Work task:
Lines with "usando" in them are to be located in the listing below and copied.

Data records:
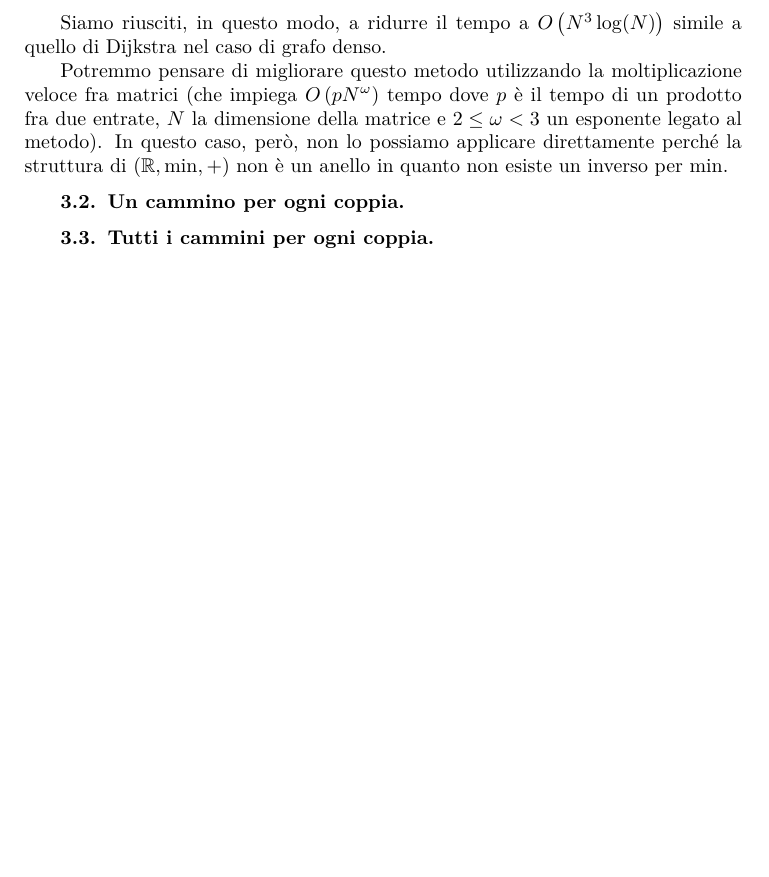
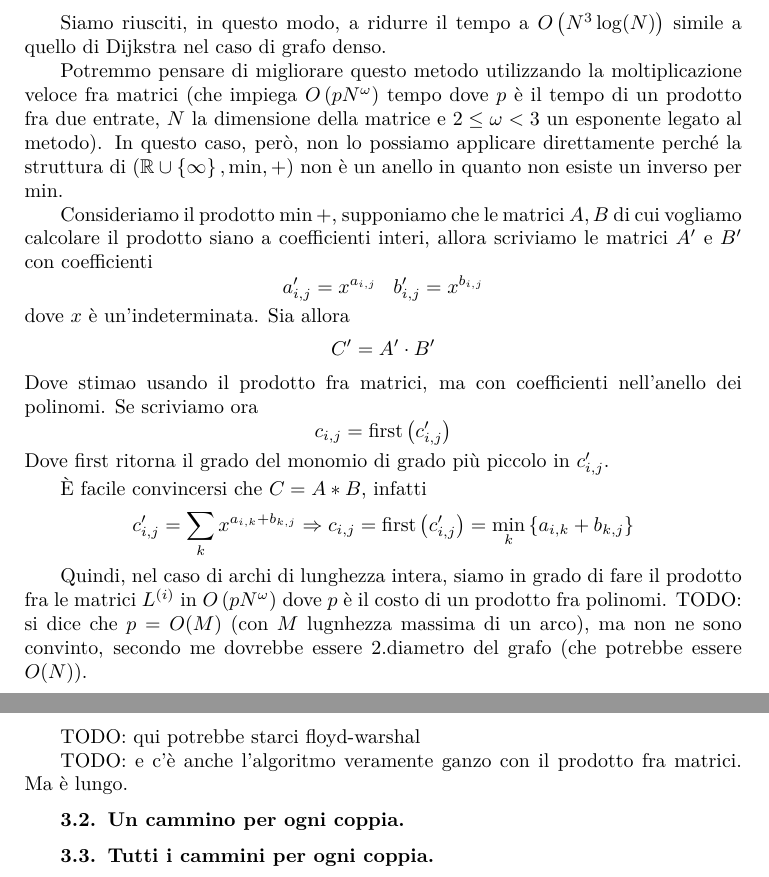
Before and after one commit to epol/tesi3, a LaTeX book (tesi.tex): part of page 9 of 15 before the commit and two parts of pages 9 and 10 of 15 after it, the two joined at a grey line, cut so that both start at the same text, the shorter picture padded with empty space. Compiled offline with pdfLaTeX.

Commit message:
Prodotto min+ veloce fra interi usando i polinomi
(recuperato da crash afs)

```diff
--- a/tesi.tex
+++ b/tesi.tex
@@ -443,8 +443,37 @@ moltiplicazione veloce fra matrici (che impiega $O\pa{pN^\omega}$
 tempo dove $p$ è il tempo di un prodotto fra due entrate, $N$ la
 dimensione della matrice e $2 \le \omega <3$ un esponente legato al
 metodo). In questo caso, però, non lo possiamo applicare direttamente
-perché la struttura di $\pa{ \mathbb{R}, \min , +}$ non è un anello in
+perché la struttura di $\pa{ \mathbb{R} \cup \set{\infty}, \min , +}$ non è un anello in
 quanto non esiste un inverso per $\min$.
+
+Consideriamo il prodotto $\min +$, supponiamo che le matrici $A,B$ di
+cui vogliamo calcolare il prodotto siano a coefficienti interi, allora
+scriviamo le matrici $A'$ e $B'$ con coefficienti
+\[ a'_{i,j} = x ^{a_{i,j}} \;\;\; b'_{i,j} = x ^{b_{i,j}} \]
+dove $x$ è un'indeterminata. Sia allora
+\[ C' = A' \cdot B' \]
+Dove stimao usando il prodotto fra matrici, ma con coefficienti
+nell'anello dei polinomi. Se scriviamo ora
+\[ c _{i,j} = \mathrm{first}\pa{c'_{i,j}} \]
+Dove $\mathrm{first}$ ritorna il grado del monomio di grado più
+piccolo in $c'_{i,j}$.
+
+È facile convincersi che $C = A * B$, infatti
+\[ c'_{i,j} = \sum _k x^{a_{i,k} + b_{k,j}} \Rightarrow c_{i,j} =
+\mathrm{first} \pa{c'_{i,j}} = \min _k \set{ a_{i,k} + b_{k,j} } \]
+
+Quindi, nel caso di archi di lunghezza intera, siamo in grado di fare
+il prodotto fra le matrici $L^{(i)}$ in $O\pa{pN^\omega }$ dove $p$ è
+il costo di un prodotto fra polinomi. TODO: si dice che $p = O(M)$
+(con $M$ lugnhezza massima di un arco), ma non ne sono convinto,
+secondo me dovrebbe essere 2.diametro del grafo (che potrebbe essere
+$O(N)$).
+
+TODO: qui potrebbe starci floyd-warshal
+
+TODO: e c'è anche l'algoritmo veramente ganzo con il prodotto fra
+matrici. Ma è lungo.
+
 
 \subsection{Un cammino per ogni coppia}
 
```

Exercise answer:
Prodotto min+ veloce fra interi usando i polinomi
+Dove stimao usando il prodotto fra matrici, ma con coefficienti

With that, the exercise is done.